## Exercise requirements
Every record should be restated exactly, with no images included.

## Data provided
──────────────────────────────
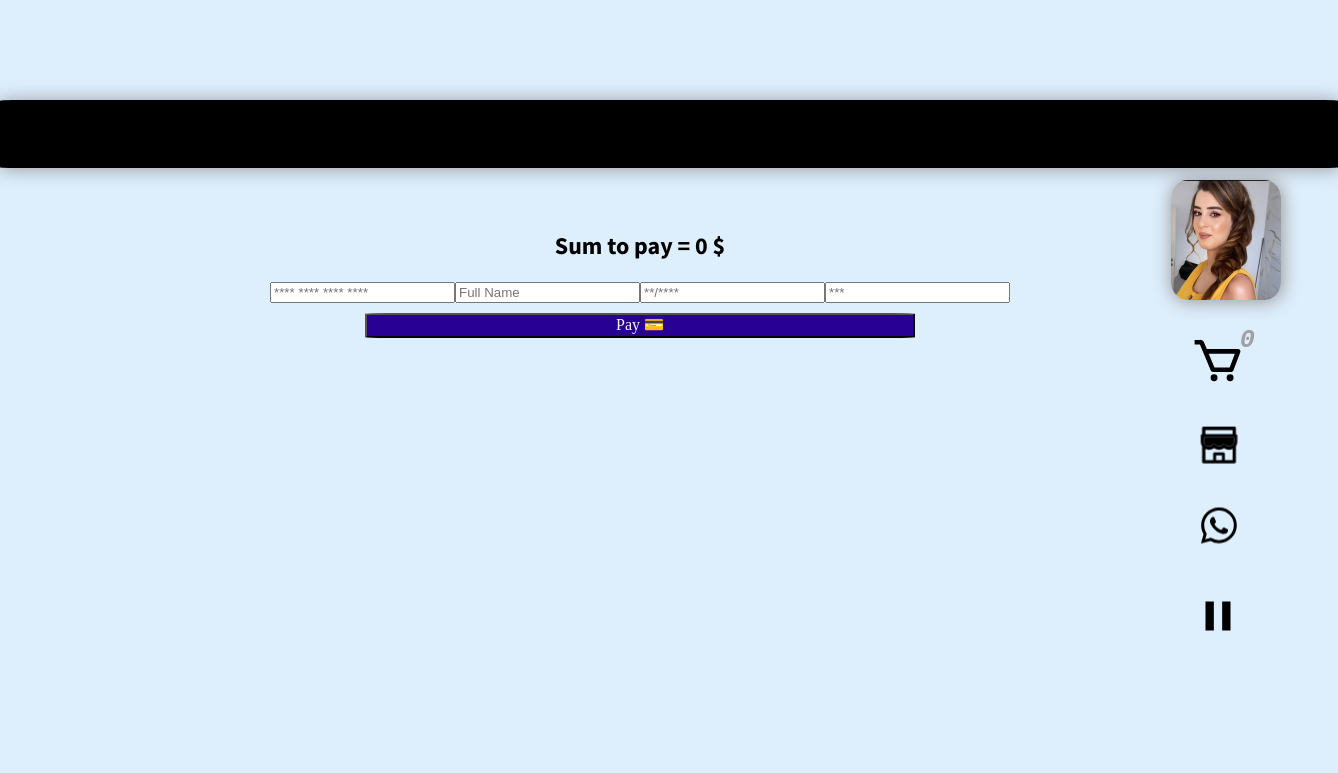
Repository: rehamAbass/BeautyCareShop
Page: /, after clicking the first element matching `svg.cartIcon`
These files come from the project's save history. The page is drawn as it stood at one moment and after the next save; the edit follows.
The browser window is 1280 px wide. The page is 1338 px wide, so the pictures cover 1338 px, including what lies to the right of the window. The pictures show the whole page.
The page's requests for data from a server got no answer. Some web fonts or font styles are not loaded; a fallback is used. The project was rebuilt for these pictures with package versions that can differ from the ones it lists, and the page was loaded fresh each time. No one was signed in, and anything a server would have sent is missing. Also part of the build but not shown: src/components/allProducts/card-list.css, src/components/allProducts/prod/card.css, src/components/allProducts/prod/card.component.jsx, src/components/search-box/search-box.css, src/components/myCart/cartProduct/cartProduct.css, src/components/myCart/cartProduct/cartProduct.jsx. Imported but missing from the stored project, and not drawn on this page: src/components/header/music/ed.mp3.

Above is the page before, as saved 2022-06-08 17:14:19.

After the next save:
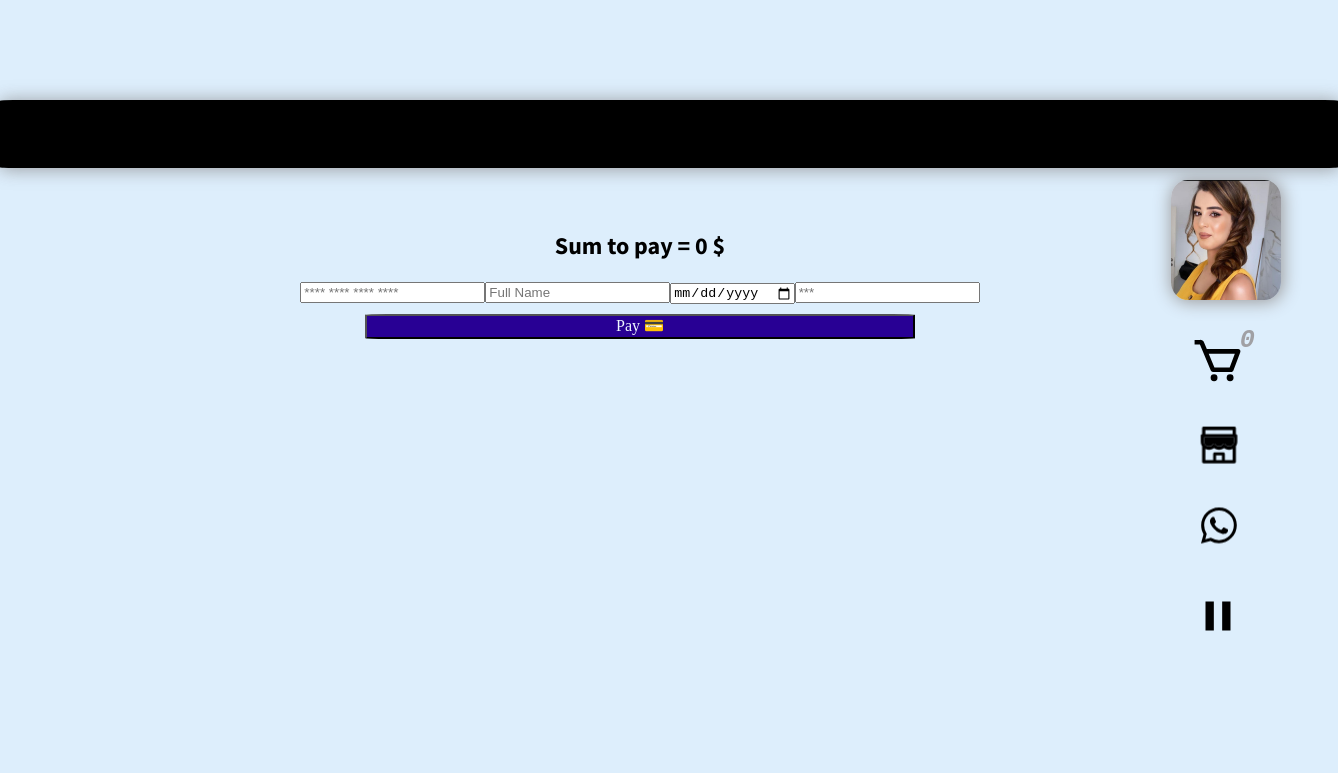
Saved 33 s later.
--- a/src/components/myCart/Payment/Pay.jsx
+++ b/src/components/myCart/Payment/Pay.jsx
@@ -15,7 +15,7 @@ return (
       <form id="cc-form">
     <input type="password" name="number" placeholder='**** **** **** ****'/>
     <input type="text" name="name" placeholder='Full Name'/>
-    <input type="text" name="expiry" placeholder='**/****'/>
+    <input type="date" name="expiry" placeholder='**/****'/>
     <input type="text" name="cvc" placeholder='***'/>
 </form>
     </div>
──────────────────────────────
## Solved problem
Repository: rehamAbass/BeautyCareShop
Page: /, after clicking the first element matching `svg.cartIcon`
These files come from the project's save history. The page is drawn as it stood at one moment and after the next save; the edit follows.
The browser window is 1280 px wide. The page is 1338 px wide, so the pictures cover 1338 px, including what lies to the right of the window. The pictures show the whole page.
The page's requests for data from a server got no answer. Some web fonts or font styles are not loaded; a fallback is used. The project was rebuilt for these pictures with package versions that can differ from the ones it lists, and the page was loaded fresh each time. No one was signed in, and anything a server would have sent is missing. Also part of the build but not shown: src/components/allProducts/card-list.css, src/components/allProducts/prod/card.css, src/components/allProducts/prod/card.component.jsx, src/components/search-box/search-box.css, src/components/myCart/cartProduct/cartProduct.css, src/components/myCart/cartProduct/cartProduct.jsx. Imported but missing from the stored project, and not drawn on this page: src/components/header/music/ed.mp3.

Above is the page before, as saved 2022-06-08 17:14:19.

After the next save:
Saved 33 s later.
--- a/src/components/myCart/Payment/Pay.jsx
+++ b/src/components/myCart/Payment/Pay.jsx
@@ -15,7 +15,7 @@ return (
       <form id="cc-form">
     <input type="password" name="number" placeholder='**** **** **** ****'/>
     <input type="text" name="name" placeholder='Full Name'/>
-    <input type="text" name="expiry" placeholder='**/****'/>
+    <input type="date" name="expiry" placeholder='**/****'/>
     <input type="text" name="cvc" placeholder='***'/>
 </form>
     </div>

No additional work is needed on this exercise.